Background: Pre-operative identification of reliable predictors of post-operative pain may lead to improved pain management strategies. We investigated the correlation between pre-operative pain, psychometric variables, response to heat stimuli and post-operative pain following a laparoscopic tubal ligation procedure.
Methods: Assessments of anxiety, mood, psychological vulnerability and pre-operative pain were made before surgery using the State-Trait Anxiety Inventory (STAI), the Hospital Anxiety Depression Scale (HADS), a psychological vulnerability test and the Short-Form McGill Pain Questionnaire (SF-MPQ), respectively. Pre-operative assessments of thermal thresholds and pain response to randomized series of heat stimuli (1 s, 44–48 °C) were made with quantitative sensory testing technique. Post-operative pain intensity was evaluated daily by a visual analogue scale during rest and during standardized dynamic conditions for 10 days following surgery. Univariate and multivariate regression analyses were used to construct prediction models.
Results: Fifty-nine patients completed the study. Post-operative pain was significantly correlated with pre-operative pain (SF-MPQ), heat pain perception, psychological vulnerability, STAI and HADS. In the multiple regression model pre-operative pain and heat pain perception were significant predictive factors (R=0.537–0.609).

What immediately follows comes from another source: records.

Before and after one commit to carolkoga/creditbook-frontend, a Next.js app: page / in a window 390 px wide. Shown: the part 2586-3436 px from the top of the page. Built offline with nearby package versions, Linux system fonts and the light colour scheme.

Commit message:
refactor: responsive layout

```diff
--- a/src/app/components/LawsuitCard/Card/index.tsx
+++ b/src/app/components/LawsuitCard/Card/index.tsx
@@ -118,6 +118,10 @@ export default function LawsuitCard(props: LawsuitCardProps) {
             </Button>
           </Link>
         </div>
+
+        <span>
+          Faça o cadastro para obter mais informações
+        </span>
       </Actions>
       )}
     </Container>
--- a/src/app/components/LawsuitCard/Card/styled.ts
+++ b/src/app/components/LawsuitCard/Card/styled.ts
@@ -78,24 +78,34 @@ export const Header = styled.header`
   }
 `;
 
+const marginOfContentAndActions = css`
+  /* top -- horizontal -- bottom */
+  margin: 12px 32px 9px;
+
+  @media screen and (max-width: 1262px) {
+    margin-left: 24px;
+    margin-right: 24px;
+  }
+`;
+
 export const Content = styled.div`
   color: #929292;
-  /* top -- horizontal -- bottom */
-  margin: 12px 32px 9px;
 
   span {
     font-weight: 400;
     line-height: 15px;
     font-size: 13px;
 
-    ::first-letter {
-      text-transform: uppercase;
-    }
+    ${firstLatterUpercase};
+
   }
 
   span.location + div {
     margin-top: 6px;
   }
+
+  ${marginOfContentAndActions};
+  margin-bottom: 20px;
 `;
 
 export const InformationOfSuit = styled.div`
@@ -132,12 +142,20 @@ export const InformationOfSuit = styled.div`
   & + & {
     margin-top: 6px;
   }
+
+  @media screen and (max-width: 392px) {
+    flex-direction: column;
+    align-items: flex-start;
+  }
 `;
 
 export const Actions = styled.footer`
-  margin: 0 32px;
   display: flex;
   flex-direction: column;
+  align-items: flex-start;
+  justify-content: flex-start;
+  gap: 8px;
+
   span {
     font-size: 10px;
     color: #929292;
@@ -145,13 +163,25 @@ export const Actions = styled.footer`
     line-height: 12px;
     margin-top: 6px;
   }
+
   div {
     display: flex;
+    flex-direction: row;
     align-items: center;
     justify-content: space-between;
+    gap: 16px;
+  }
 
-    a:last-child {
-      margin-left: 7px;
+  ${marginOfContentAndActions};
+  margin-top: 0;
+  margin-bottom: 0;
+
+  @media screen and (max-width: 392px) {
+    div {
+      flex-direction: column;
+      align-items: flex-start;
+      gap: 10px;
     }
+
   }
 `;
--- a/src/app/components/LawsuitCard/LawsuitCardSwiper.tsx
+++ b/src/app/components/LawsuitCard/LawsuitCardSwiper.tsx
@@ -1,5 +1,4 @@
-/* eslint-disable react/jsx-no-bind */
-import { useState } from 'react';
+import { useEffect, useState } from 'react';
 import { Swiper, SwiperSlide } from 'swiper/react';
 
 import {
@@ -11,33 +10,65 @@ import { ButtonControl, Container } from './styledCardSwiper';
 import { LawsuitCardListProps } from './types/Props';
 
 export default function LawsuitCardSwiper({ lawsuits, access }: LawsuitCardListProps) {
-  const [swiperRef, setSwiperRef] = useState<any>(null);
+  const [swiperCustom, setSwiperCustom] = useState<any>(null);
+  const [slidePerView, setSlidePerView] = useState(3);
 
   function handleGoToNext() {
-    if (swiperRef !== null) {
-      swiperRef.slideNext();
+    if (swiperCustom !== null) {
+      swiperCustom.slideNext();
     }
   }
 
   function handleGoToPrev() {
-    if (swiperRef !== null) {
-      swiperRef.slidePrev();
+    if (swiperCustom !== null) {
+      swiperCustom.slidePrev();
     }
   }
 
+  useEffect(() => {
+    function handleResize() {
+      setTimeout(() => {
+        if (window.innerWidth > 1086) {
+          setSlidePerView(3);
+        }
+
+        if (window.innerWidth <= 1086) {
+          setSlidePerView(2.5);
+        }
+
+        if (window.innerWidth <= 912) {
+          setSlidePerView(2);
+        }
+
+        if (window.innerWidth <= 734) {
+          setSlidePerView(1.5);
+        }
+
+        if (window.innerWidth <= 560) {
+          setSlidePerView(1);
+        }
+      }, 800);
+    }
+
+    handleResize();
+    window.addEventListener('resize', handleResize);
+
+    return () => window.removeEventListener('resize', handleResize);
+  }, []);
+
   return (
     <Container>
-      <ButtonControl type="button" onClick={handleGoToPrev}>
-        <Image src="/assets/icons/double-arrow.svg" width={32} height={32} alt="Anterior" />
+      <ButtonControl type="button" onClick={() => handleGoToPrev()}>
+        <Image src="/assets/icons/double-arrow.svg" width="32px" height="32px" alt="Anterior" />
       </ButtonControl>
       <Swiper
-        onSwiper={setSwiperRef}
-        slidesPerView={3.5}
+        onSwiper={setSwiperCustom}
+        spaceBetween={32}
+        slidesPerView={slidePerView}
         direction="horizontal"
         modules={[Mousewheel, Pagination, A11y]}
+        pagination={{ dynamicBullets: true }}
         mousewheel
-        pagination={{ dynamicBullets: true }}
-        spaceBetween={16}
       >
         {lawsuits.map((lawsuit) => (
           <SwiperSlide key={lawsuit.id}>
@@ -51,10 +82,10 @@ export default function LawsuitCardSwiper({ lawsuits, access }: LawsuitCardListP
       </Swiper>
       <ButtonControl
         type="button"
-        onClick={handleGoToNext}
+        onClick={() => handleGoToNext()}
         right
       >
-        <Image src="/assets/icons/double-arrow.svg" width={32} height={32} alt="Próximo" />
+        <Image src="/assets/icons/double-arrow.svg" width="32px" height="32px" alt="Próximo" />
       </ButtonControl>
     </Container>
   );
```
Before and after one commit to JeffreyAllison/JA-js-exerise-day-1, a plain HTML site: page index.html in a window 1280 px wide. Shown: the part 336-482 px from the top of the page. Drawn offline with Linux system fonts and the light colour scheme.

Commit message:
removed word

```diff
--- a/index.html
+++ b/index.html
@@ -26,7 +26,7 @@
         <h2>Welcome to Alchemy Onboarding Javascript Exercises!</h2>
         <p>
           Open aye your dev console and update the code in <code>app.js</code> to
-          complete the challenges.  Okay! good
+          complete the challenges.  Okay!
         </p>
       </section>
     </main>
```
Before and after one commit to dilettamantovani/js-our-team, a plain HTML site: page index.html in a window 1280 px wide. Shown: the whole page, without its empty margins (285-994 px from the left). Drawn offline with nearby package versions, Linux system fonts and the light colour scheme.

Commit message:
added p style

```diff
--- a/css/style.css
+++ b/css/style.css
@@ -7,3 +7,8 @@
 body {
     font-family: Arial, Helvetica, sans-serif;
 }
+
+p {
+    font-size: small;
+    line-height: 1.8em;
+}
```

Conclusion: The study indicates that pre-surgical pain and heat pain sensitivity are important pre-operative indicators of post-operative pain intensity, while psychological factors like vulnerability and anxiety seem to contribute to a lesser degree after laparoscopic tubal ligation. The prediction model accounted for 29–43% of the total variance in post-operative movement-related pain.